Transcript

This is a rush transcript. Copy may not be in its final form.

JUAN GONZALEZ: As the nation’s economic and housing crisis worsens, homelessness is also on the rise. A report from the National Center for Family Homelessness estimates that one in fifty American children are now homeless. With the number of homeless people far exceeding the existing network of shelters, an increasing number of people are setting up roving encampments or shanty towns that are popularly known as tent cities.

AMY GOODMAN: And right here in Seattle, tent cities have been around since the late ’90s, have also served as centers for organizing around affordable housing and services for the homeless. Seattle’s newest tent city is called Nickelsville. The encampment is made up of over a hundred pink tents and is named to protest the Mayor Greg Nickels’s policies around the homeless.
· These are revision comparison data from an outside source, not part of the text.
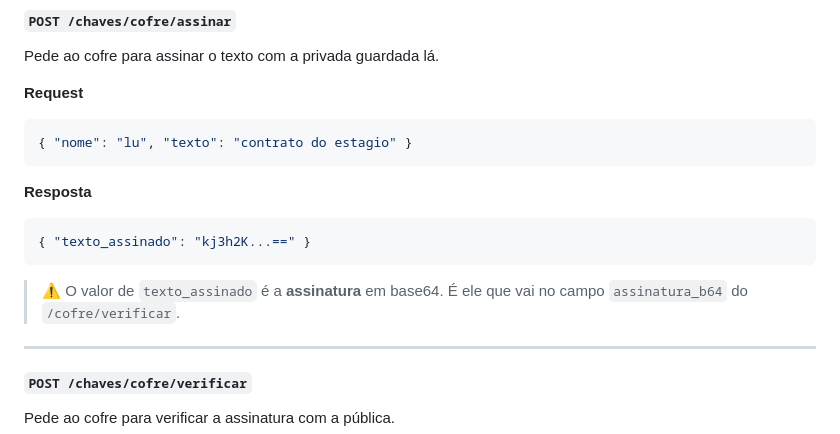
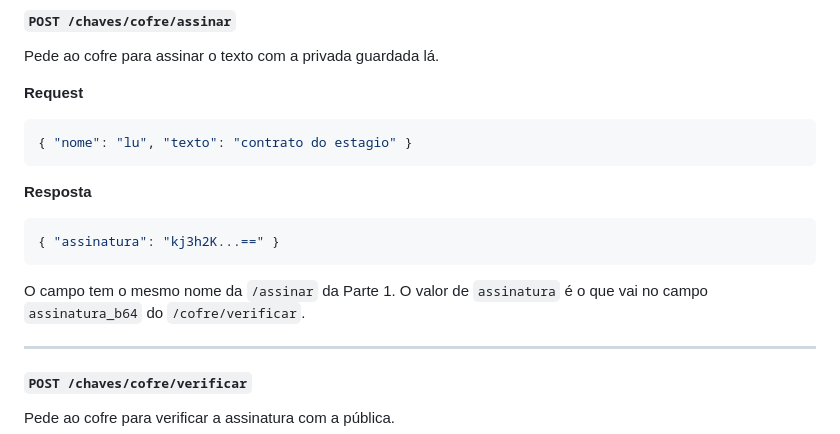
Before and after one commit to lu-izah19/mini-api-cripto, a Markdown page: README.md, the part around the change. Drawn GitHub-style.

Commit message:
Revise signature field description in README
Update README to clarify signature field usage

````diff
--- a/README.md
+++ b/README.md
@@ -334,10 +334,10 @@ Pede ao cofre para assinar o texto com a privada guardada lá.
 
 **Resposta**
 ```json
-{ "texto_assinado": "kj3h2K...==" }
+{ "assinatura": "kj3h2K...==" }
 ```
 
-> ⚠️ O valor de `texto_assinado` é a **assinatura** em base64. É ele que vai no campo `assinatura_b64` do `/cofre/verificar`.
+O campo tem o mesmo nome da `/assinar` da Parte 1. O valor de `assinatura` é o que vai no campo `assinatura_b64` do `/cofre/verificar`.
 
 ---
 
````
I’m joined here in Seattle by two people: Bruce Beavers, who lives in Nickelsville, and Anitra Freeman. She is formerly homeless. She is with the homeless organizing groups in Seattle.

And we welcome you both to Democracy Now!

BRUCE BEAVERS: Thank you.

ANITRA FREEMAN: Thank you.

AMY GOODMAN: Bruce, when did you start living at Nickelsville, and why name it for the mayor?

BRUCE BEAVERS: Well, I started living in Nickelsville on September the 25th. Why we named it Nickelsville, after the mayor, because the mayor actually single-handedly have actually — he didn’t start homelessness, but he’s actually single-handedly trying to drive homeless out of Seattle.

AMY GOODMAN: In what way?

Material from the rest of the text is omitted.